The study, a retrospective chart review, evaluated charts from 54 veterans who received care at the Department of Veterans Affairs Western New York Health Care System chiropractic clinic from Jan. 1 – Dec. 31, 2009. Patients (n = 54) were predominately male, with a mean age of 50.9 years. In addition to the treatment methods outlined above, patients also received "instructions for therapeutic exercises and stretches tailored to the nature of their presentation."
Neck pain was determined to be chronic (duration of at least six months) in almost all cases (89 percent). Researchers evaluated patients' improvement following treatment by way of the NRS and NBQ, with minimum clinically important difference (MCID) between baseline and post-therapy scores set at 30 percent change. Based on the established MCID of 30 percent, two-thirds of the 54 patients exceeded the percentage of improvement for both the NRS and NBQ. Overall, for the numeric rating scale, patients improved an average of 2.6 points (43 percent) from baseline, while for the Neck Bournemouth Questionnaire, average raw-score improvement was 13.9 points, a 33-percent change from baseline scores.

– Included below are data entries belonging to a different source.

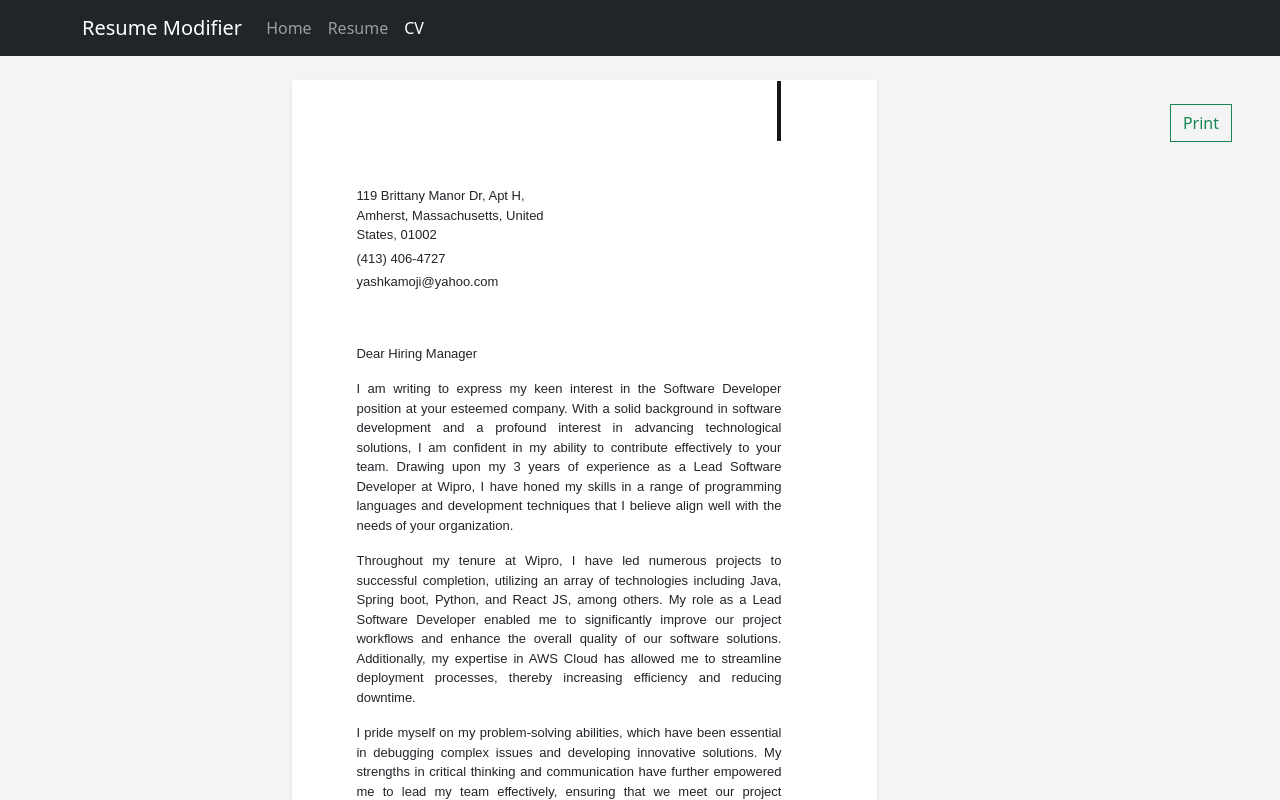
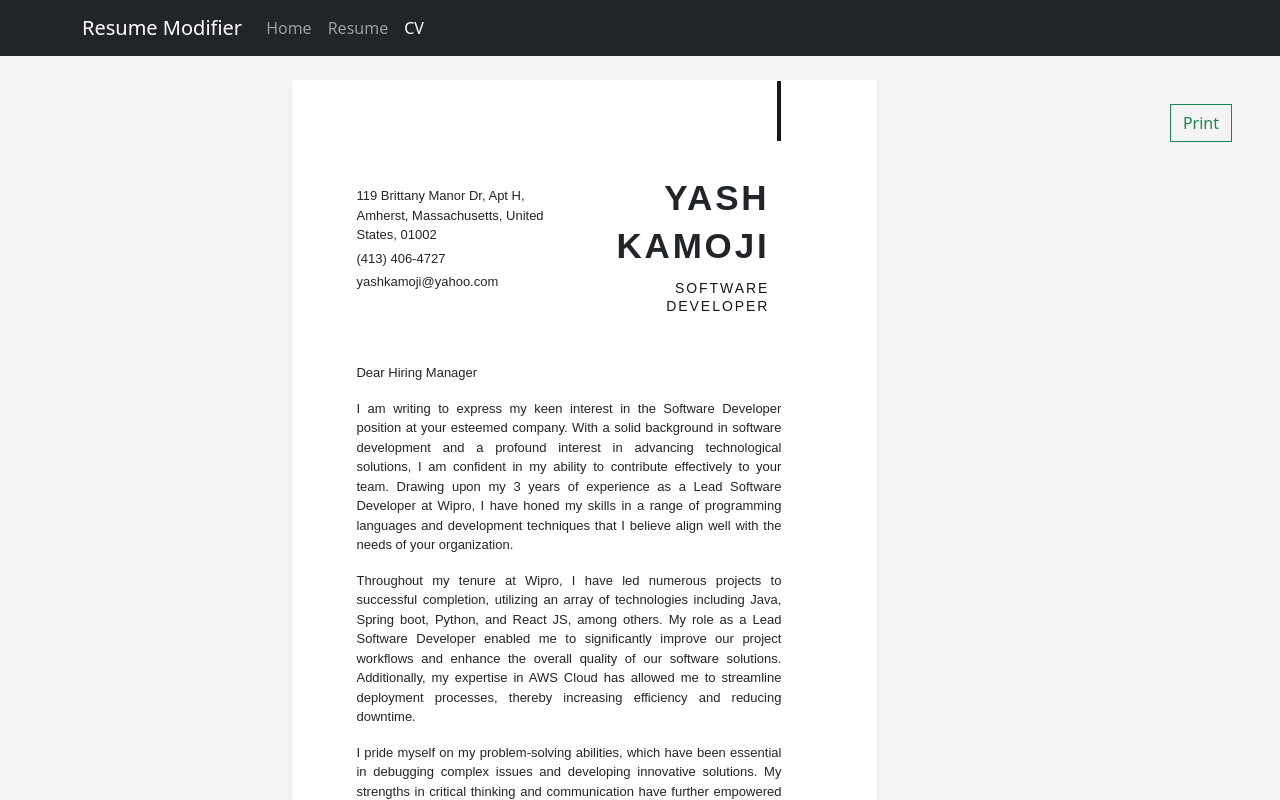
Before and after one commit to ykamoji/resume-modifier, a React (Vite) app: page /#/coverLetter in a window 1280 px wide. Shown: the top 800 px of the page. Built offline with nearby package versions, Linux system fonts and the light colour scheme; the HTML template or start-up script is replaced by a standard one.

Commit message:
Build issue fix

```diff
--- a/src/Components/Pages/CoverLetter.tsx
+++ b/src/Components/Pages/CoverLetter.tsx
@@ -32,7 +32,7 @@ const CoverLetter = () => {
                     <div id={"hline"} className={"float-end me-5"}></div>
                     <Container id={"header"} className={"mb-5 ps-sm-5 pe-sm-5"}>
                         <Contact {...data.contact} />
-                        <Label {...data.label} />
+                        <Label {...data.contact} />
                     </Container>
                     <Content content={data.content} />
                 </Col>
--- a/src/Components/Resume/Section/Section.tsx
+++ b/src/Components/Resume/Section/Section.tsx
@@ -79,7 +79,7 @@ const Section:(props:SectionProps) => JSX.Element = ({section, data, editMode, o
                 { editorMode: true },
                 ...prev.slice(index+1),
             ]);
-            updateSection("projects", updated)
+            updateSection!("projects", updated)
 
         },
         closeBtn:true,
@@ -91,7 +91,7 @@ const Section:(props:SectionProps) => JSX.Element = ({section, data, editMode, o
                 ...prev.slice(0, index),
                 ...prev.slice(index+1),
             ]);
-            updateSection("projects", updated)
+            updateSection!("projects", updated)
         },
     }
 
```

In their conclusion, the study authors note that "[t]here is limited basis for comparison of chiropractic clinical outcomes for neck pain among the veteran patient population," which underscores the importance of this study data for comparison to future research. They also state that "the current study provides the most extensive account to date of chiropractic clinical outcomes for veteran patients with neck pain," again emphasizing the foundational value of their findings.
The complete study on neck pain and clinical outcomes in veterans is available on the JMPT Web site.